### [What is being asked]
What is needed is the number of lines in the data below that include "ipynb", stated by itself.
=== Section Start ===
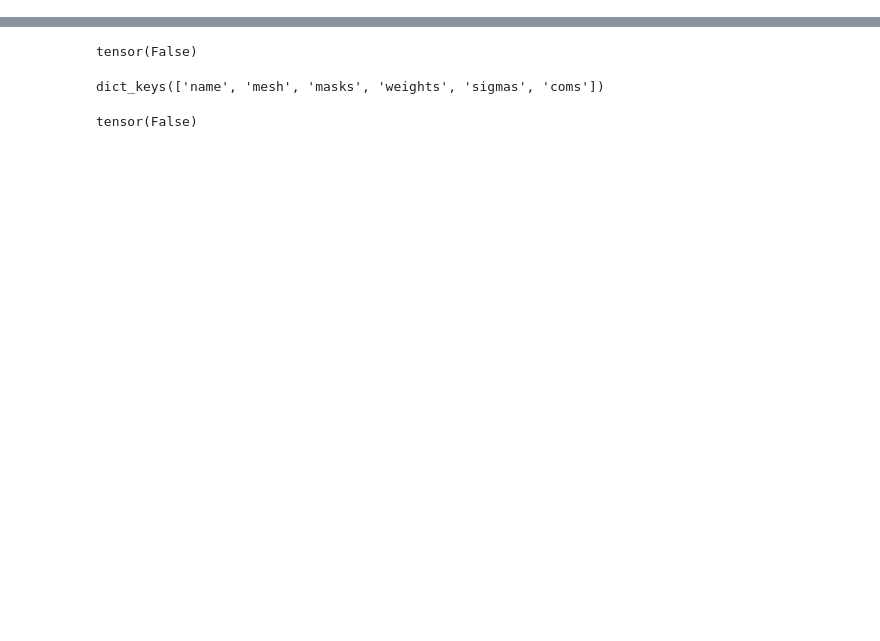
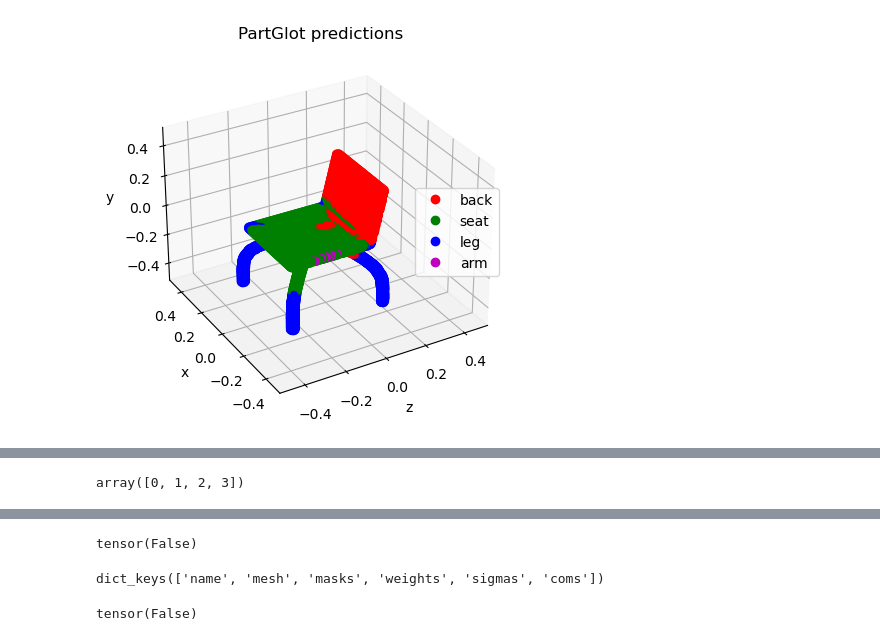
Before and after one commit to MaximilianWinter/SegmentStyler, a Jupyter notebook: notebooks/test_dataset.ipynb, the cells around one changed output, grey strips where cells are left out. Saved outputs shown, nothing was run; the diff lists cells and outputs as text; code cells hidden in the pictures; blank space fills up the shorter version.

```diff
--- a/notebooks/test_dataset.ipynb
+++ b/notebooks/test_dataset.ipynb
@@ -29 +36,5 @@ arm (2047, 3) (370, 3)
+# %%
+PartGlotData.visualize_predicted_maps(out["mesh"].vertices.cpu().numpy(), out["labels"], "./masks.png")
+# %% [output]
+[figure, added]
 # %%
@@ -32,0 +46,4 @@ visualize_pointclouds_parts([out["tri_mesh"].vertices], [out["labels"]])
+# %%
+np.sort(np.unique(out["labels"]))
+# %% [output]
+array([0, 1, 2, 3])
```
Also changed, not shown: parts of 10 cells of this notebook, 1 other file.
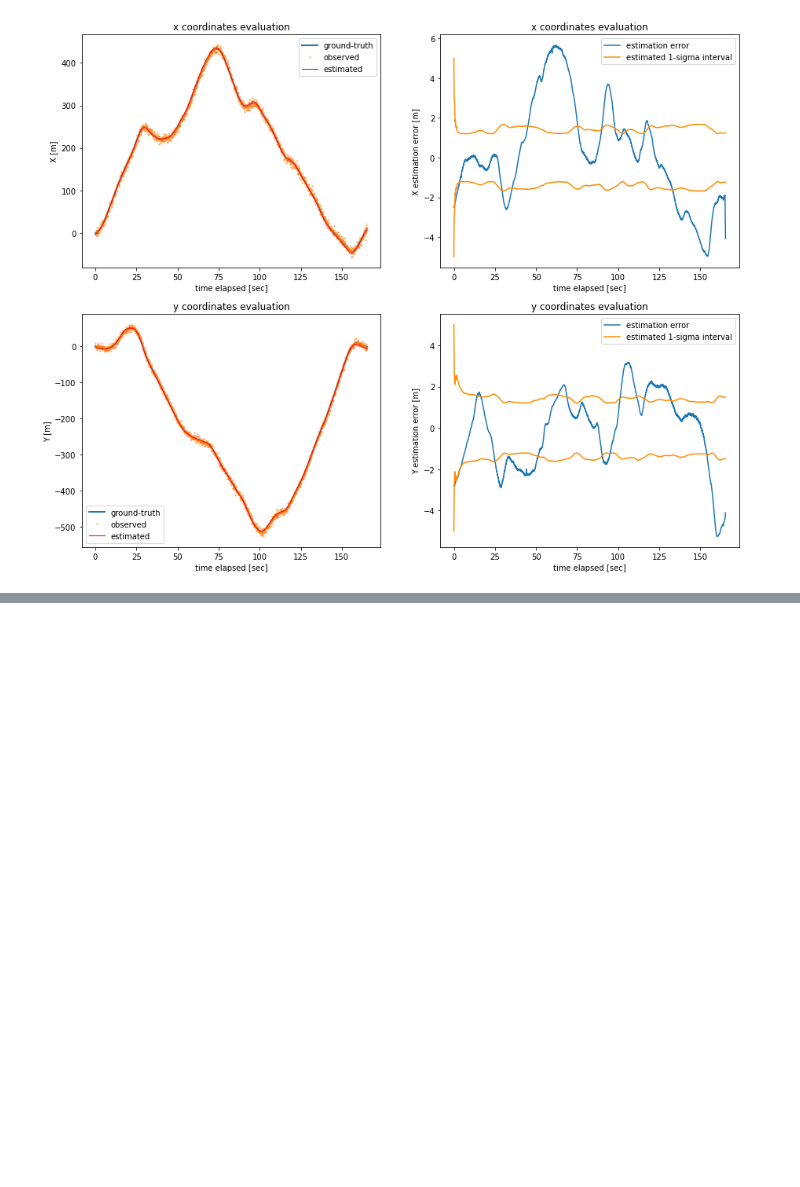
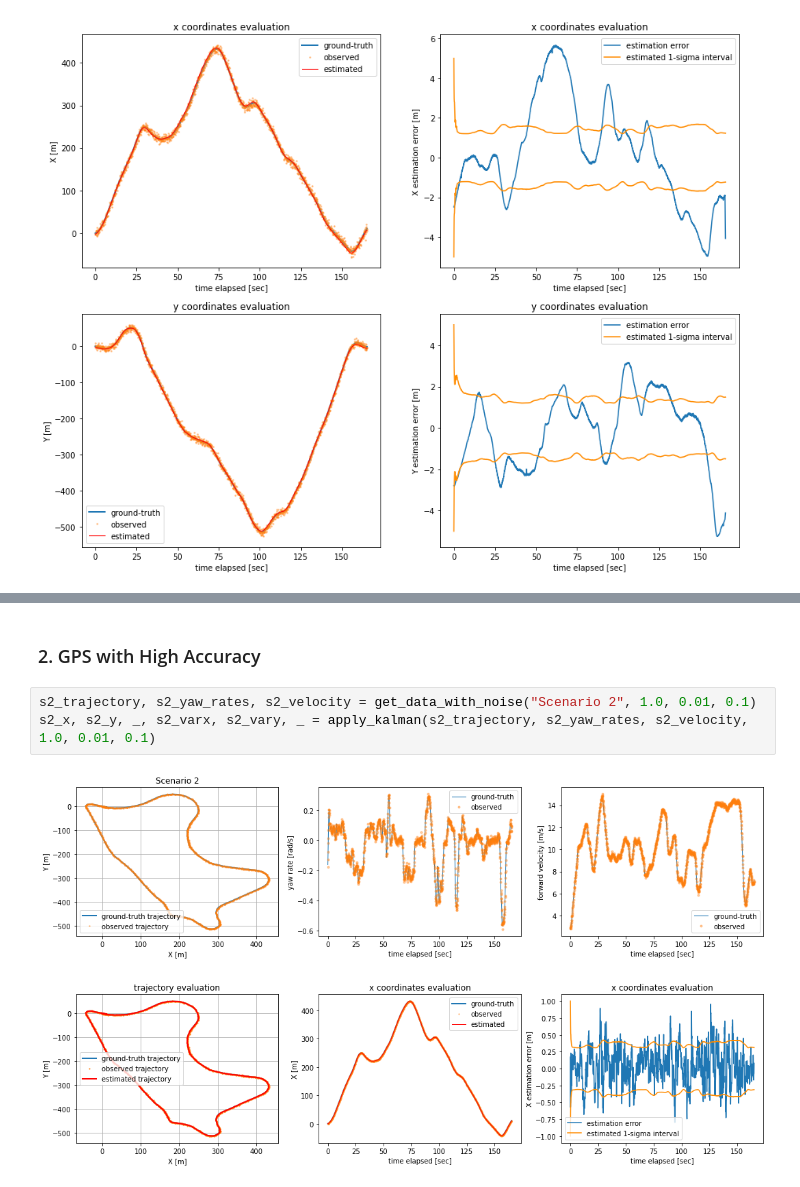
Before and after one commit to parkinkon1/kittiPub, a Jupyter notebook: Untitled.ipynb, the cells around one changed output, grey strips where cells are left out. Saved outputs shown, nothing was run; the diff lists cells and outputs as text; blank space fills up the shorter version.

```diff
--- a/Untitled.ipynb
+++ b/Untitled.ipynb
@@ -1145,0 +649,8 @@ if __name__ == '__main__':
+# %% [markdown]
+### 2. GPS with High Accuracy
+# %%
+s2_trajectory, s2_yaw_rates, s2_velocity = get_data_with_noise("Scenario 2", 1.0, 0.01, 0.1)
+s2_x, s2_y, _, s2_varx, s2_vary, _ = apply_kalman(s2_trajectory, s2_yaw_rates, s2_velocity, 1.0, 0.01, 0.1)
+# %% [output]
+[figure, added]
+[figure, added]
```
Also changed, not shown: parts of 84 cells of this notebook, 9 other files.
=== Section End ===
### [Reply to the exercise]
6